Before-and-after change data

___

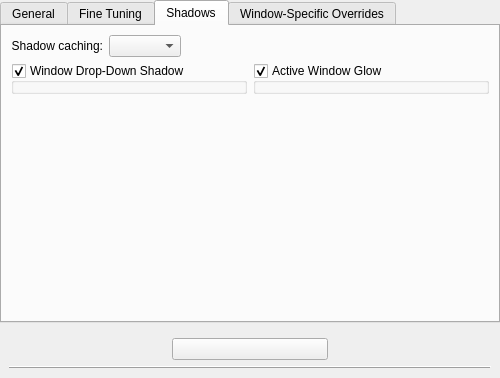
Before: the Qt Designer form clients/oxygen/config/ui/oxygenconfigurationui.ui in KDE/kwin, drawn with Qt 5.
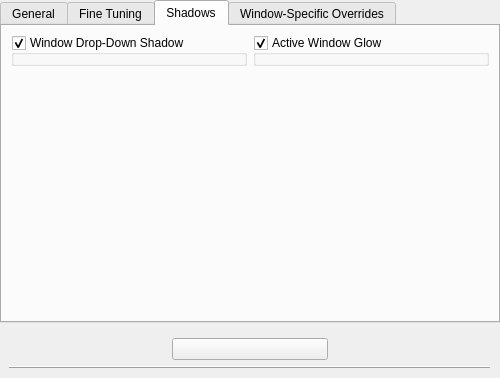
After: the same form once the commit is applied. The open tabs and pages were chosen to show the change. Custom widgets are drawn as their Qt base class.

Commit message: removed shadowCacheMode option. Default mode (variable) is what's kept.

Diff of the .ui file:
```diff
--- a/clients/oxygen/config/ui/oxygenconfigurationui.ui
+++ b/clients/oxygen/config/ui/oxygenconfigurationui.ui
@@ -250,44 +250,6 @@
       </attribute>
       <layout class="QGridLayout" name="gridLayout_4">
        <item row="0" column="0">
-        <widget class="QWidget" name="shadowsExpertWidget" native="true">
-         <layout class="QGridLayout" name="gridLayout_3">
-          <property name="margin">
-           <number>0</number>
-          </property>
-          <item row="1" column="0">
-           <widget class="QLabel" name="shadowCacheModeLabel">
-            <property name="text">
-             <string>Shadow caching:</string>
-            </property>
-            <property name="alignment">
-             <set>Qt::AlignRight|Qt::AlignTrailing|Qt::AlignVCenter</set>
-            </property>
-            <property name="buddy">
-             <cstring>shadowCacheMode</cstring>
-            </property>
-           </widget>
-          </item>
-          <item row="1" column="1">
-           <widget class="KComboBox" name="shadowCacheMode"/>
-          </item>
-          <item row="1" column="2">
-           <spacer name="horizontalSpacer_7">
-            <property name="orientation">
-             <enum>Qt::Horizontal</enum>
-            </property>
-            <property name="sizeHint" stdset="0">
-             <size>
-              <width>308</width>
-              <height>20</height>
-             </size>
-            </property>
-           </spacer>
-          </item>
-         </layout>
-        </widget>
-       </item>
-       <item row="1" column="0">
         <layout class="QHBoxLayout" name="horizontalLayout_7">
          <item>
           <widget class="Oxygen::ShadowConfigurationUi" name="inactiveShadowConfiguration">
@@ -311,7 +273,7 @@
          </item>
         </layout>
        </item>
-       <item row="2" column="0">
+       <item row="1" column="0">
         <spacer name="shadowSpacer">
          <property name="orientation">
           <enum>Qt::Vertical</enum>
```
The commit also changes 4 other files.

___

What you should produce is an exact copy of the records, with the pictures left out.

Before: the Qt Designer form clients/oxygen/config/ui/oxygenconfigurationui.ui in KDE/kwin, drawn with Qt 5.
After: the same form once the commit is applied. The open tabs and pages were chosen to show the change. Custom widgets are drawn as their Qt base class.

Commit message: removed shadowCacheMode option. Default mode (variable) is what's kept.

Diff of the .ui file:
```diff
--- a/clients/oxygen/config/ui/oxygenconfigurationui.ui
+++ b/clients/oxygen/config/ui/oxygenconfigurationui.ui
@@ -250,44 +250,6 @@
       </attribute>
       <layout class="QGridLayout" name="gridLayout_4">
        <item row="0" column="0">
-        <widget class="QWidget" name="shadowsExpertWidget" native="true">
-         <layout class="QGridLayout" name="gridLayout_3">
-          <property name="margin">
-           <number>0</number>
-          </property>
-          <item row="1" column="0">
-           <widget class="QLabel" name="shadowCacheModeLabel">
-            <property name="text">
-             <string>Shadow caching:</string>
-            </property>
-            <property name="alignment">
-             <set>Qt::AlignRight|Qt::AlignTrailing|Qt::AlignVCenter</set>
-            </property>
-            <property name="buddy">
-             <cstring>shadowCacheMode</cstring>
-            </property>
-           </widget>
-          </item>
-          <item row="1" column="1">
-           <widget class="KComboBox" name="shadowCacheMode"/>
-          </item>
-          <item row="1" column="2">
-           <spacer name="horizontalSpacer_7">
-            <property name="orientation">
-             <enum>Qt::Horizontal</enum>
-            </property>
-            <property name="sizeHint" stdset="0">
-             <size>
-              <width>308</width>
-              <height>20</height>
-             </size>
-            </property>
-           </spacer>
-          </item>
-         </layout>
-        </widget>
-       </item>
-       <item row="1" column="0">
         <layout class="QHBoxLayout" name="horizontalLayout_7">
          <item>
           <widget class="Oxygen::ShadowConfigurationUi" name="inactiveShadowConfiguration">
@@ -311,7 +273,7 @@
          </item>
         </layout>
        </item>
-       <item row="2" column="0">
+       <item row="1" column="0">
         <spacer name="shadowSpacer">
          <property name="orientation">
           <enum>Qt::Vertical</enum>
```
The commit also changes 4 other files.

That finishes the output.